Apr 29, 1998
Scott Gray wrote, HTML can be learned in one full day. If a Ph.d. can't learn HTML then that person doesn't deserve a PH.D.
More accurately: people can learn the mechanics of HTML in one day. This allows them to publish a ream of bad web pages. Good HTML design is a lot more than merely learning the tags.
I've taught k-12 teachers HTML in one day seminars, so a PH.D. candidate should be able to handle it. To see how I teach people HTML go to http://www.useractive.com/tutorial
The tutorial is very nice. I would have presented the information differently, so users need not scroll so much, but that's just me. The server scripting behind the forms are elegant. I would say this is the result of many days' practise.
On Tue, 28 Apr 1998, Gary C. Powell wrote: While yes, having a Ph.D. in Instructional Technology AND knowing how to program w/ HTML and JAVA, etc. would be very marketable, I'm not sure how many of them (us) want to. Its hard to have an advanced expertise in everything. Not to mention, many designers like designing, and not coding.
Um. Coding *is* designing.

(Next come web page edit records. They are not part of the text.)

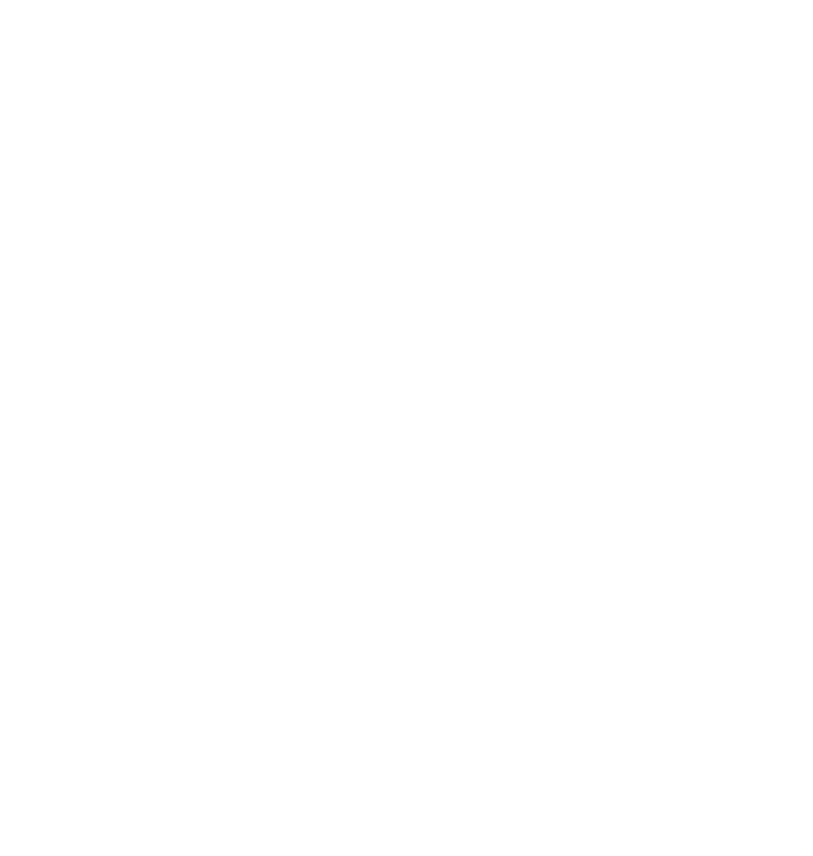
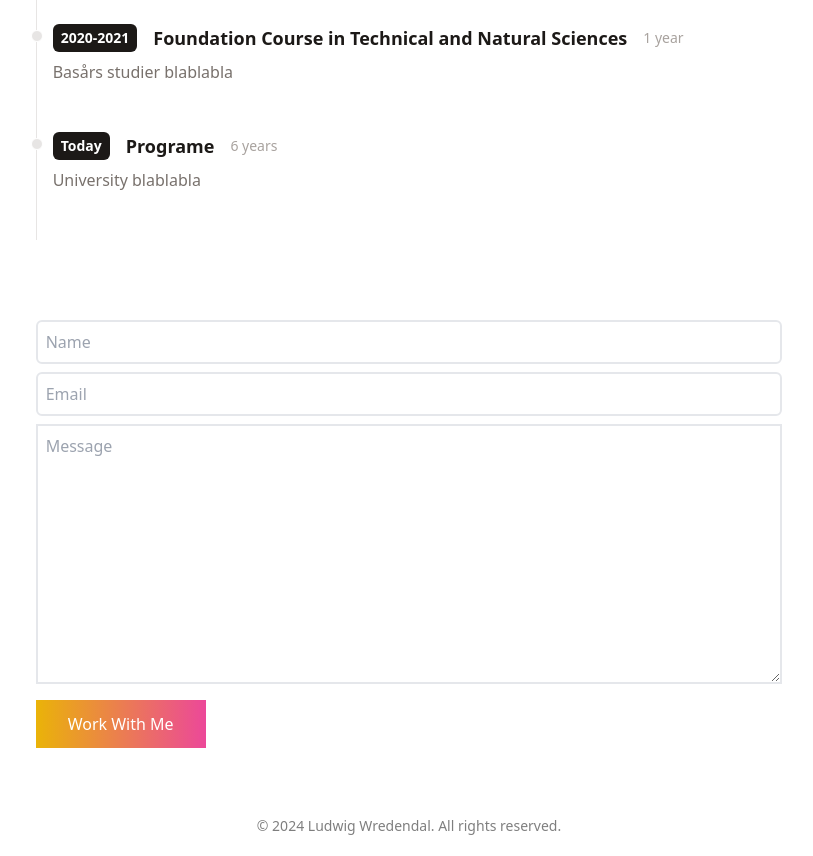
Before and after one commit to Ludwig-Wredendal/Portfolio, a React (Vite) app in the folder portfolio-lw/: page / in a window 1280 px wide. Shown: the part 820-1676 px from the top of the page, without its empty margins (231-1044 px from the left). Before the commit the page ends 800 px from the top, so only its background shows below. Built offline with nearby package versions, Linux system fonts and the light colour scheme.

Commit message:
Footer done

```diff
--- a/portfolio-lw/src/components/Contact.jsx
+++ b/portfolio-lw/src/components/Contact.jsx
@@ -2,7 +2,49 @@
 
 function Contact () {
     return (
-        <div></div>
+        <div className='flex flex-col mb-10 mx-auto'>
+            <div className='flex justify-center items-center'>
+                <form
+                action='https://getform.io/f/nbdoxrga'
+                method="POST"
+                className='flex flex-col w-full md:w-7/12'
+                >
+                    <input
+                        type="text"
+                        name="name"
+                        placeholder="Name"
+                        className="p-2 bg-transparent border-2 rounded-md
+                        focus:outline-none"
+                    />
+                    <input
+                        type="text"
+                        name="email"
+                        placeholder="Email"
+                        className='my-2 p-2 bg-transparent
+                        border-2 rounded-md
+                        focus:outline-none'
+                    />
+                    <textarea
+                        name="message"
+                        placeholder="Message"
+                        rows="10"
+                        className='p-2 mb-4 bg-transparent
+                        border-2 rounded-mb
+                        focus:outline-none'
+                    />
+                    <button
+                        type="submit"
+                        className="text-center inline-block
+                        px-8 py-3 w-max text-base font-medium rounded-mb
+                        text-white bg-gradient-to-r from-yellow-500
+                        to-pink-500 drop-shadow-mb
+                        hover:stroke-white"
+                    >
+                        Work With Me
+                    </button>
+                </form>
+            </div>
+        </div>
     )
 }
 
--- a/portfolio-lw/src/components/Footer.jsx
+++ b/portfolio-lw/src/components/Footer.jsx
@@ -2,7 +2,11 @@
 
 function Footer () {
     return (
-        <div></div>
+        <div className='py-5 text-center'>
+            <p className='text-sm mt-2 opacity-50'>
+                &copy; {new Date().getFullYear()} Ludwig Wredendal. All rights reserved.
+            </p>
+        </div>
     )
 }
 
--- a/portfolio-lw/src/components/Timeline.jsx
+++ b/portfolio-lw/src/components/Timeline.jsx
@@ -1,5 +1,5 @@
 import React from 'react';
-import timeline from '../data/timeline';
+import timeline from '../data/timeline.js';
 import TimelineItem from './TimelineItem';
 
 function Timeline () {
@@ -7,14 +7,14 @@
         <div className='flex flex-col md:flex-row
         justify-center my-20'>
             <div className='w-full md:w-7/12'>
-                {timeline.map(item => {
+                {timeline.map(item => (
                     <TimelineItem
                     year={item.year}
                     title={item.title}
                     duration={item.duration}
                     details={item.details}
                     />
-                })}
+                ))}
             </div>
         </div>
     )
--- a/portfolio-lw/src/components/TimelineItem.jsx
+++ b/portfolio-lw/src/components/TimelineItem.jsx
@@ -2,11 +2,11 @@
 
 function TimelineItem ({year, title, duration, details}) {
     return (
-        <ol className='flex flex-col md:flex-row relativ border-l
+        <ol className='flex flex-col md:flex-row relative border-l
         border-stone-200'>
             <li className='mb-10 ml-4'>
             <div className='absolute w-3 h-3 bg-stone-200 rounded-full mt-1.5
-            -left-1.5 border border-white' /> // this creates the circle on the timeline.
+            -left-1.5 border border-white' />
             <p className='flex flex-wrap gap-4 flex-row items-center justify-start
             text-xs md:text-sm'>
                 <span className='inline-block px-2 py-1 font-semibold text-white
```
Also changed, not shown: portfolio-lw/src/data/timeline.js (+12 -12 lines).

I cannot imagine someone holding a degree in instructional *technology* without having mastered, at the very least, HTML. How is it possible to design when you are unaware of the limits and possibilities of your medium?
Think about the range of topics one studies in an IT doctoral program, such as needs assessment, ISD, evaluation, qualitative and quantitative research methods, instructional theory, human performance technology, ed psych...need I go on???. Is it reasonable to expect an IT Ph.D. to also be a HTML hacker????
Nobody thought it was odd that I ought to learn at least rudimentary Latin when I was writing comprehensive exams in philosophy. This is because Latin is the medium in which many great writers worked, and in order to fully understand what they were expressing (and what they *could* express), I needed to at least get a feel for the structure and limitations of the language.